◆ About this exercise: What number of lines in the entries hold the string "diagram"? Answer with it alone.

[Records from a dataset]
+---+
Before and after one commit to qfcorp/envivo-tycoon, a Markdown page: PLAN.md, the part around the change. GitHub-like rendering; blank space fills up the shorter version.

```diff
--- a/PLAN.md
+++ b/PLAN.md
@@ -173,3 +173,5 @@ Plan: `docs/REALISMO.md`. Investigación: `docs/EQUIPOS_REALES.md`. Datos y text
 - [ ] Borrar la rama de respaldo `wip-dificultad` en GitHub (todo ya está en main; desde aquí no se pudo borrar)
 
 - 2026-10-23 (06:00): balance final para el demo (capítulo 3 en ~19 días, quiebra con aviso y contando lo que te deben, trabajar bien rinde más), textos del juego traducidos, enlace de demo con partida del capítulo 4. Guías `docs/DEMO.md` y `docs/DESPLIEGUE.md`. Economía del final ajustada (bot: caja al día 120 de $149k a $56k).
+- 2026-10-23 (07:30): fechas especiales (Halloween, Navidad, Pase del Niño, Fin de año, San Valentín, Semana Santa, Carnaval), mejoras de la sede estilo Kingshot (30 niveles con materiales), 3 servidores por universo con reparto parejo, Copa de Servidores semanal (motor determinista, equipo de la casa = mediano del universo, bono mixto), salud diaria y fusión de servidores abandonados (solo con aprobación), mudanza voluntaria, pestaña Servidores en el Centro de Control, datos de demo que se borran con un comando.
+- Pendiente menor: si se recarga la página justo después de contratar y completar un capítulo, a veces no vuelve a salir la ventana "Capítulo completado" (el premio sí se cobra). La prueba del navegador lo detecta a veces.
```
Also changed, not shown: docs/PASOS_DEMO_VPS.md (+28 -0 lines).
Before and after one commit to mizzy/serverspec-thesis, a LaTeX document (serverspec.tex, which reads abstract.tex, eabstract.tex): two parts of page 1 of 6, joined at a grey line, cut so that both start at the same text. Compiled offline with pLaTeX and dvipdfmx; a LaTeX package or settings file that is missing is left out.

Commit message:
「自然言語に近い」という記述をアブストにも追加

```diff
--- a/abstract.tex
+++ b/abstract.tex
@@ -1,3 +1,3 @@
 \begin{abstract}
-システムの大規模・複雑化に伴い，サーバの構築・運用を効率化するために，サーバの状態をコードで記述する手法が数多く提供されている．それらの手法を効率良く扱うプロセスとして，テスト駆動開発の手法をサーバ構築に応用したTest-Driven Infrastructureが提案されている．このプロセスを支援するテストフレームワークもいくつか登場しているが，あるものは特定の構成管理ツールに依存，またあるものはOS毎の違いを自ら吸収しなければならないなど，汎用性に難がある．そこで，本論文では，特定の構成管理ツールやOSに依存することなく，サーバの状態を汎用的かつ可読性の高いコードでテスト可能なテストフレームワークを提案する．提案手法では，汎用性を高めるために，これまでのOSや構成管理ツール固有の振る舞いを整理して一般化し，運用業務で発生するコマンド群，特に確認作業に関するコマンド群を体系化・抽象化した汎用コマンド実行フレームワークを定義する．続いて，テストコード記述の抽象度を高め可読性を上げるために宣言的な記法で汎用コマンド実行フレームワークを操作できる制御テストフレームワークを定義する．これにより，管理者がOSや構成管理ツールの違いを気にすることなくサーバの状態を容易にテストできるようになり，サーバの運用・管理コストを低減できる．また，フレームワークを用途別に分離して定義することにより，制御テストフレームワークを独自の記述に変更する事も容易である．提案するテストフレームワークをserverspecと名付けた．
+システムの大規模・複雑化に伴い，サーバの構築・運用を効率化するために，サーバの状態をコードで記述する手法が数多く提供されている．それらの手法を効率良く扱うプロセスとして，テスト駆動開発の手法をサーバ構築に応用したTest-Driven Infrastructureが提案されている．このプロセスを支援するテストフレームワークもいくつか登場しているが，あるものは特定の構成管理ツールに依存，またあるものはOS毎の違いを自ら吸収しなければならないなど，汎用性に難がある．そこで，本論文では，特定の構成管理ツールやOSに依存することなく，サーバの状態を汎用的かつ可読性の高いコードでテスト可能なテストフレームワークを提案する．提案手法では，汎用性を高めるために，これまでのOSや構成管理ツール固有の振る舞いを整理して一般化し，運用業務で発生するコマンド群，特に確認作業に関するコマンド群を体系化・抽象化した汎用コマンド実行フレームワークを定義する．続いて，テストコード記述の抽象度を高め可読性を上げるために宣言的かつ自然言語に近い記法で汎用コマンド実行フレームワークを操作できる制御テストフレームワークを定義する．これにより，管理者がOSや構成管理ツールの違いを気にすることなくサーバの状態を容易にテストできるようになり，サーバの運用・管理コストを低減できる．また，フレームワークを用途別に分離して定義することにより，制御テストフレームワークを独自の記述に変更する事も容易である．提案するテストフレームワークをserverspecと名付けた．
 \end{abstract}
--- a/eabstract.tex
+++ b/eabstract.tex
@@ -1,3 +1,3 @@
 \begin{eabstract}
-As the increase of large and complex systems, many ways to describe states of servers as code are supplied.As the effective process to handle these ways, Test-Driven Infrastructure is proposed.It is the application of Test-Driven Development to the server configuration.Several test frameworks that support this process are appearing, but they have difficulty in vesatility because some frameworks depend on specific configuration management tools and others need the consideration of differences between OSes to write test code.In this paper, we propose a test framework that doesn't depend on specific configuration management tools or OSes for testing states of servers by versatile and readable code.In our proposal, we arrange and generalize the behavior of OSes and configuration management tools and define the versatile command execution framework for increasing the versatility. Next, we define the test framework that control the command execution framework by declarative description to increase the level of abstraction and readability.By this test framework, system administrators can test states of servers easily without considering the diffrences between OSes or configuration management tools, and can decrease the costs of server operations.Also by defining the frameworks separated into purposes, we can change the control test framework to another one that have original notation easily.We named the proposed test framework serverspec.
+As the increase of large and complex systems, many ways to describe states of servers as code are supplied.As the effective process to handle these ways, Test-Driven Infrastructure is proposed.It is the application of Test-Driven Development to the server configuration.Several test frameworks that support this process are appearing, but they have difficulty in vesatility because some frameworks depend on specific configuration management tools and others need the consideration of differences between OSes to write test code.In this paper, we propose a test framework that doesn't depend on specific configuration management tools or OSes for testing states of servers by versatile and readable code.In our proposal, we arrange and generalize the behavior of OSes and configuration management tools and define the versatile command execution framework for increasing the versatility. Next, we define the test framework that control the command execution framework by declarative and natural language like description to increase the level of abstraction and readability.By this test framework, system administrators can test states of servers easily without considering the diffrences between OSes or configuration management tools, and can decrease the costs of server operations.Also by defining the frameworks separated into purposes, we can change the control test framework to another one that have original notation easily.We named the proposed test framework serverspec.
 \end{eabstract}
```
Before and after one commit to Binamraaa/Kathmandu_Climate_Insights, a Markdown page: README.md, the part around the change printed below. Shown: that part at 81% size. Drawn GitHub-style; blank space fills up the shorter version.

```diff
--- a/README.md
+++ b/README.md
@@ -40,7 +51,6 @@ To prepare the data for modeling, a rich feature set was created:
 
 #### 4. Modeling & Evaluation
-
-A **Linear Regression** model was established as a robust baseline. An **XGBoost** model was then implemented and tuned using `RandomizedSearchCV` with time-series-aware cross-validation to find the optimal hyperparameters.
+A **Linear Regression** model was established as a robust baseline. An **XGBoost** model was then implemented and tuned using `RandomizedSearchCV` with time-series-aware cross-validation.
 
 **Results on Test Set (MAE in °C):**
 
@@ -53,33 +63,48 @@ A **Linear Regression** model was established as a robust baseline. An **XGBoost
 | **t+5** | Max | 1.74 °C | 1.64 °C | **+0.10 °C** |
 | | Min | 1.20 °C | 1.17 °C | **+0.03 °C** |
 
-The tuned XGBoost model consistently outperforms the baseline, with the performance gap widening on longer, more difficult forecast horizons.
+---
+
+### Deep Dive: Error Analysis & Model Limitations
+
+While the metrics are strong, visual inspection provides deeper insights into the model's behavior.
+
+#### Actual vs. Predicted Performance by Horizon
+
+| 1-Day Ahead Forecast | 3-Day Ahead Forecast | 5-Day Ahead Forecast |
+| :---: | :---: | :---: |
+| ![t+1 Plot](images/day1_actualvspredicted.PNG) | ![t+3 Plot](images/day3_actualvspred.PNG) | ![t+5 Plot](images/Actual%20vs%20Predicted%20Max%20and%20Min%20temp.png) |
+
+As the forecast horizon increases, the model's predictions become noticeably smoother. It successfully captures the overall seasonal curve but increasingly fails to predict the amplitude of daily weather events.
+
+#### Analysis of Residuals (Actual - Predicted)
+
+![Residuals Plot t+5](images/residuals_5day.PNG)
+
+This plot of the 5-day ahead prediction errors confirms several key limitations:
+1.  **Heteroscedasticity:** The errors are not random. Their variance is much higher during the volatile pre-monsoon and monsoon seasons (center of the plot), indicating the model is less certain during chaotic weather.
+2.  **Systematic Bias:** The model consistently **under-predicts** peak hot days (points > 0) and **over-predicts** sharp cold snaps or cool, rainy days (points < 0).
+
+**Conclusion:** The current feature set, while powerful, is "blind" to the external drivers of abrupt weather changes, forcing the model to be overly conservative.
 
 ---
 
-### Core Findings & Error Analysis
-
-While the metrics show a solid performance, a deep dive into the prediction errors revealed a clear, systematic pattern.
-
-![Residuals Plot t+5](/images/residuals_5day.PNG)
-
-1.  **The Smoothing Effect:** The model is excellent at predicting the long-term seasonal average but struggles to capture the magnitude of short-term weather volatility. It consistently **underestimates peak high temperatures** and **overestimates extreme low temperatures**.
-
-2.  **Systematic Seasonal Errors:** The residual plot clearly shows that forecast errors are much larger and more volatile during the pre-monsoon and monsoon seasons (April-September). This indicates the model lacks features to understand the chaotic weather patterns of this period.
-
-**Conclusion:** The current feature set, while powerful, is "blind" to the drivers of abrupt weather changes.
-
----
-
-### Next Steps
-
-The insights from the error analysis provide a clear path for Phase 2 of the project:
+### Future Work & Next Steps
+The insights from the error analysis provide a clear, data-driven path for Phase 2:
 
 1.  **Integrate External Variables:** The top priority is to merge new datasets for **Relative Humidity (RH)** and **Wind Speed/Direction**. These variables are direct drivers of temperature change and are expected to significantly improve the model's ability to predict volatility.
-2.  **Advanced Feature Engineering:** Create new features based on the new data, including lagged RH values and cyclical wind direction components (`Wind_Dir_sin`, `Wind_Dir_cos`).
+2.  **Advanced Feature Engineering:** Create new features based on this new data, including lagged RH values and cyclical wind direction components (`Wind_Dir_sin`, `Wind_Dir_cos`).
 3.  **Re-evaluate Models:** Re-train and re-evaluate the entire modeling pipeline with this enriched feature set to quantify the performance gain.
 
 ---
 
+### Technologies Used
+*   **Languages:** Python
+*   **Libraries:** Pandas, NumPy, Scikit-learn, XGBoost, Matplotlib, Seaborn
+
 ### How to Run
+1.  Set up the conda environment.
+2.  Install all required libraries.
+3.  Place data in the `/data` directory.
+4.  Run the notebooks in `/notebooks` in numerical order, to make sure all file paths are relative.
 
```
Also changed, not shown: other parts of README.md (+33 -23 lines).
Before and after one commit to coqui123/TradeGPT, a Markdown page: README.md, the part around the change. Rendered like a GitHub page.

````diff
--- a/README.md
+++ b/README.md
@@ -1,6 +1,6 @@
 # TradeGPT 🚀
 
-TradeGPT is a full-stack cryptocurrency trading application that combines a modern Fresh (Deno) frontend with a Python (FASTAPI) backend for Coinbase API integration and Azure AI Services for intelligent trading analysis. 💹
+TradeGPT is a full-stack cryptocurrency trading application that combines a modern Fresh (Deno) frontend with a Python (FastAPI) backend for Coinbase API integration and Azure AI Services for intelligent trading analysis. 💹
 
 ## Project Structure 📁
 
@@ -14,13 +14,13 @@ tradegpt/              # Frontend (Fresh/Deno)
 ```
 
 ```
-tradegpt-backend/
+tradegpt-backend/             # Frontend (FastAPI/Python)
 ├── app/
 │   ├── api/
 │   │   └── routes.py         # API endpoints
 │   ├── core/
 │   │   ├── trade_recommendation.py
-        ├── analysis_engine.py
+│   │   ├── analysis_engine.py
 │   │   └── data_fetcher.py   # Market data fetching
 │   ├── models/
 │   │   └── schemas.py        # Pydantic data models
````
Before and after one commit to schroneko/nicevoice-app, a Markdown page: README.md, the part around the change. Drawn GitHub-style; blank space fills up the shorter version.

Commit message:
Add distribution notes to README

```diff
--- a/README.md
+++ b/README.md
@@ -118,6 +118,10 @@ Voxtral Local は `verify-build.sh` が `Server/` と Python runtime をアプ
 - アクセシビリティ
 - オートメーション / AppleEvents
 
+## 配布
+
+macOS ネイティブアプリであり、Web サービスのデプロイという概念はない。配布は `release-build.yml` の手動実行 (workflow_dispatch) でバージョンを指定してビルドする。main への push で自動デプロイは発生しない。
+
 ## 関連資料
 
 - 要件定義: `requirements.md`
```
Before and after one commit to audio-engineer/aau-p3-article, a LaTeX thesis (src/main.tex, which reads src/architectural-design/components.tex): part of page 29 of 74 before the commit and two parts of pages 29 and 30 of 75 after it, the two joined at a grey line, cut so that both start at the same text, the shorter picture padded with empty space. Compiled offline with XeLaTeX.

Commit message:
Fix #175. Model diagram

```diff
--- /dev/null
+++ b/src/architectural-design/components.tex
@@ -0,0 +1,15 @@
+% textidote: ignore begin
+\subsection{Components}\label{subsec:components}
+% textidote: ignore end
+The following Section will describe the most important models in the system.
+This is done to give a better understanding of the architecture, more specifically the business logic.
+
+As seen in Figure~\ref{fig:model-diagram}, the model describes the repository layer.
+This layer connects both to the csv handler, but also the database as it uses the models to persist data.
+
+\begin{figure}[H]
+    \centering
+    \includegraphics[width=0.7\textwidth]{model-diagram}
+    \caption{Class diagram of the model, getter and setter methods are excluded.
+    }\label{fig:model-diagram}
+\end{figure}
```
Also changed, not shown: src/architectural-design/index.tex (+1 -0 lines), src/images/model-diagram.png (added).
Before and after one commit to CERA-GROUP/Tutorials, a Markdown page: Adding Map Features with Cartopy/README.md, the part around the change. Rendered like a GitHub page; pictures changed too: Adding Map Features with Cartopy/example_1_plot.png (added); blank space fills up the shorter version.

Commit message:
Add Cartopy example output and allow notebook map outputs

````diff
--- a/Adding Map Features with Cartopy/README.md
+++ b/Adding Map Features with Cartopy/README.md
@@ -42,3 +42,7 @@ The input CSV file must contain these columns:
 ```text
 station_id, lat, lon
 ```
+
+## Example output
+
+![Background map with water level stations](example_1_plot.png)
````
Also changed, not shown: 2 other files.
+---+
◆ Worked solution: 6